on us and our culture, i.e. that of the western world, specifically that of Americans. The author, Neil Postman,
Professor of Communication Arts and Sciences at New York University, says in the prologue:
When a population becomes attracted by trivia, when a cultural life is redefined as a perpetual round of
entertainment, when serious public conversation becomes a form of baby-talk, when, in short, a people become an audience and their
public business a vaudeville act, then a nation finds itself at risk.
In contrast to typography (=the printed word), which dominated our thinking and life from the invention of the printing press (end of 15th century)
until the end of the 19th century, telegraphy, photography and television put an end to the people's abilty
of coherent and inferential thinking, as all the latter three media inventions thrive on incoherence, irrelevance and impotence.

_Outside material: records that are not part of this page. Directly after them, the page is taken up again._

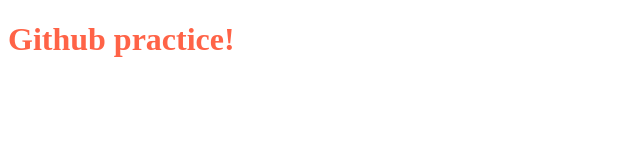
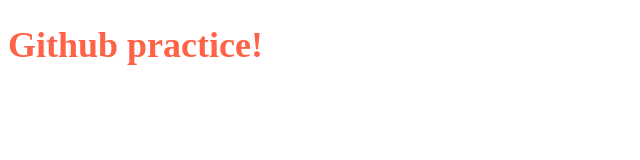
Before and after one commit to jonathanwalkerscripts/Coteach, a plain HTML site: page index.html in a window 1280 px wide. Shown: the whole page, without its empty margins (0-640 px from the left). Drawn offline with Linux system fonts and the light colour scheme.

Commit message:
Updated font-size

```diff
--- a/style.css
+++ b/style.css
@@ -5,4 +5,5 @@ body {
 .heading {
     box-sizing: border-box;
     color: tomato;
+    font-size: 36px;
 }
```
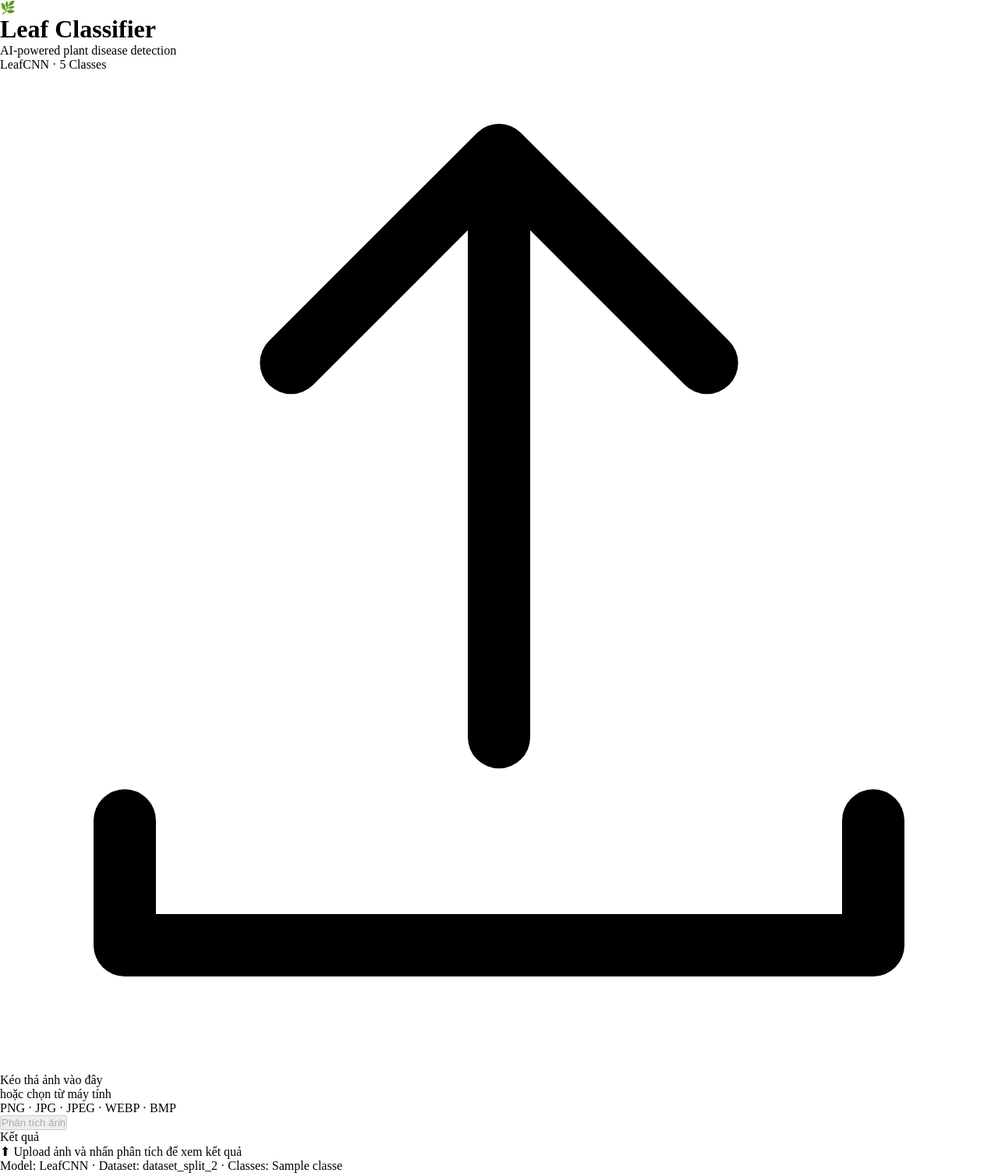
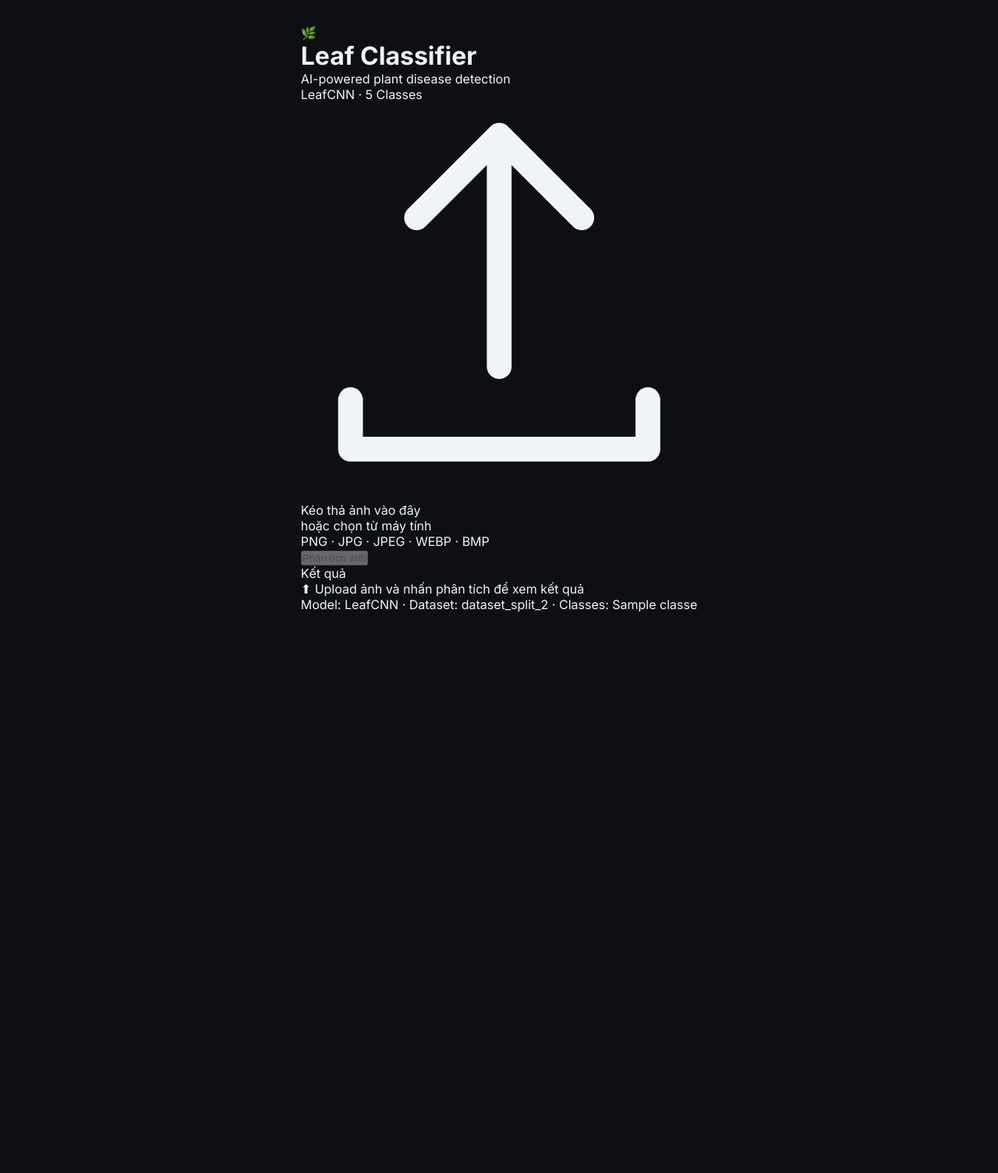
Before and after one commit to PhanAnh23593/BTL_TTNT, a Python web app: template templates/index.html in a window 1280 px wide. Shown: the whole page at 78% size. After the commit the page ends 785 px from the top, so only its background shows below. Run offline with Jinja, Linux system fonts and the light colour scheme; the template is opened without the code that fills it: most values are stand-ins (such as "Sample title", 1, 10 or a date in 2020).

Commit message:
chore(styles): import body typography and background

```diff
--- a/static/style.css
+++ b/static/style.css
@@ -13,3 +13,16 @@
   --radius:    1rem;
   --shadow:    0 32px 64px rgba(0,0,0,0.5);
 }
+body {
+  font-family: 'Inter', system-ui, sans-serif;
+  background: var(--bg);
+  color: var(--text);
+  min-height: 100vh;
+  display: flex;
+  align-items: center;
+  justify-content: center;
+  padding: 2rem 1rem;
+  overflow-x: hidden;
+}
+
+/* ── Ambient Blobs ───────────────────────────────── */
```
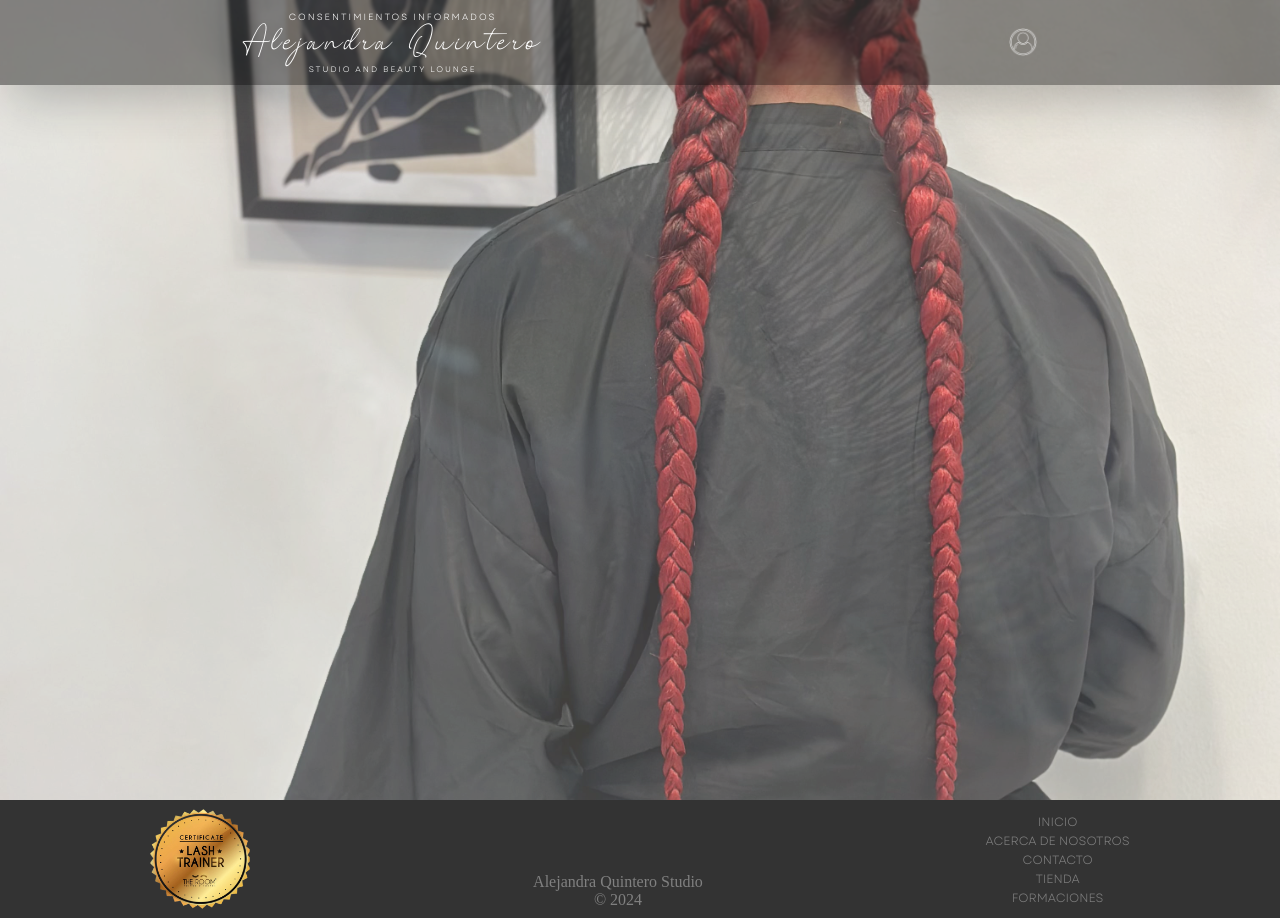
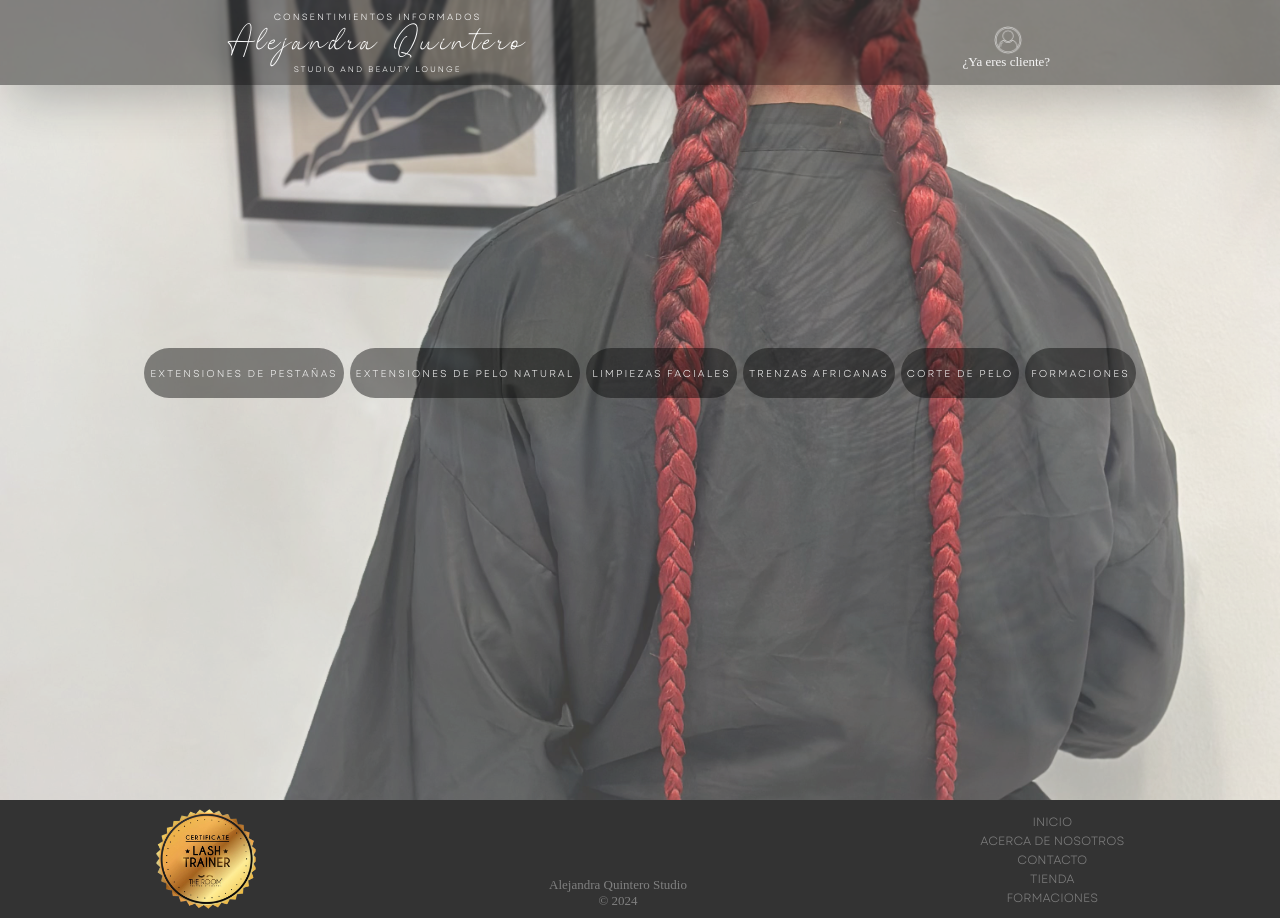
Before and after one commit to Julalz/Forms-AlejandraQuinteroStudio, a React (Vite) app in the folder frontend/: page / in a window 1280 px wide. Built offline with nearby package versions, Linux system fonts and the light colour scheme.

Commit message:
lis de servicios de home estilados

```diff
--- a/frontend/src/components/header/Nav/Nav.jsx
+++ b/frontend/src/components/header/Nav/Nav.jsx
@@ -1,7 +1,11 @@
 import "./nav.css";
 
 function NavMenu() {
-  return <div className="user-container"></div>;
+  return (
+    <div className="user-container">
+      <p>¿Ya eres cliente?</p>
+    </div>
+  );
 }
 
 export default NavMenu;
--- a/frontend/src/components/header/Nav/nav.css
+++ b/frontend/src/components/header/Nav/nav.css
@@ -1,10 +1,16 @@
 .user-container {
-  margin-top: 17px;
-  width: 30px;
-  height: 30px;
+  display: flex;
+  color: var(--primary-white);
+  font-weight: lighter;
+  width: 90px;
+  height: 60px;
   background-size: 30px;
   background-repeat: no-repeat;
   background-position: center;
   background-image: url("../../../../public/images/usuario.png");
   overflow: hidden;
 }
+p {
+  margin-top: 14px;
+  font-size: small;
+}
--- a/frontend/src/pages/BackgroundHome/BackgroundHome.jsx
+++ b/frontend/src/pages/BackgroundHome/BackgroundHome.jsx
@@ -21,12 +21,25 @@ const BackgroundHome = () => {
   const imageUrl = images[currentIndex];
 
   return (
-    <div
-      className="background-container"
-      style={{
-        backgroundImage: `url(${imageUrl})`,
-      }}
-    />
+    <div className="Home-container">
+      <div
+        className="background-container"
+        style={{
+          backgroundImage: `url(${imageUrl})`,
+        }}
+      ></div>
+
+      <div className="lis-container-home">
+        <ul>
+          <li>EXTENSIONES DE PESTAÑAS</li>
+          <li>EXTENSIONES DE PELO NATURAL</li>
+          <li>LIMPIEZAS FACIALES</li>
+          <li>TRENZAS AFRICANAS</li>
+          <li>CORTE DE PELO</li>
+          <li>FORMACIONES</li>
+        </ul>
+      </div>
+    </div>
   );
 };
 
--- a/frontend/src/pages/BackgroundHome/backgroundHome.css
+++ b/frontend/src/pages/BackgroundHome/backgroundHome.css
@@ -1,3 +1,23 @@
+.Home-container {
+  display: flex;
+  justify-content: center;
+  align-items: center;
+  position: relative;
+  color: var(--primary-white);
+  font-family: "Garet-Book";
+  font-size: 10px;
+  font-weight: lighter;
+  letter-spacing: 2px;
+}
+
+.lis-container-home {
+  display: flex;
+  flex-wrap: wrap;
+  justify-content: center;
+  position: absolute;
+  width: 100%;
+}
+
 .background-container {
   display: flex;
   width: 100%;
@@ -8,3 +28,20 @@
   opacity: 0.8;
   object-fit: cover;
 }
+.lis-container-home ul {
+  display: flex;
+  justify-content: center;
+  flex-wrap: wrap;
+  list-style: none;
+  height: 110px;
+}
+.lis-container-home li {
+  margin: 3px;
+  height: 50px;
+  background-color: rgba(0, 0, 0, 0.432);
+  border-radius: 90px;
+  display: flex;
+  justify-content: center;
+  align-items: center;
+  padding: 6px;
+}
```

The point of photography and television is to isolate images from context. The two forms of media are a world of fact, not of dispute
about facts or of conclusions to be drawn from them.
For many Americans seeing, not reading became the basis for believing. This is so disadvantageous because it lies in the nature of television/pictures
that they must suppress the content of ideas as people like to be entertained by pictures and not by complex discourse.
Postman argues that people have become so accustomed to being entertained that even otherwise 'serious' institution
have tried to accomodate people's visual and acoustic interests. Why else does a Catholic priest from Chicago mix his religious teaching
with rock 'n' roll music? Or why else do courtrooms allow TV to broadcast trials? Classrooms, boardrooms,
airplanes and all kind of churches also try to attract people by taking advantage of television. Americans no longer talk to each other, they entertain each other.
The result is that if eg. you want to be a 'good' teacher, you'll have to be a good entertainer first in order
to be accepted by students. Knowledge and pedagogics are only of secondary importance. But education through entertainment
cannot be achieved, as it is meant to amuse, but not to have long-lasting effects on children's education.
Stories and ideas are immediately made accessible by telelearning without endurance, sequence of learning or perseverance on the child's side.
Postman accuses television as a medium that 'presents information in a form that renders it simplistic, non-substantive,
non-historical and non-contextual'.
The average teenager will have watched 16,000 hrs of television by the time he leaves high school (at the age of 17).
What negative consequences this has on people's knowledge, their ability to be critical and even on the culture of a whole
nation is what Postman wants to bring across to his readers. Say hello to the Huxleyan world...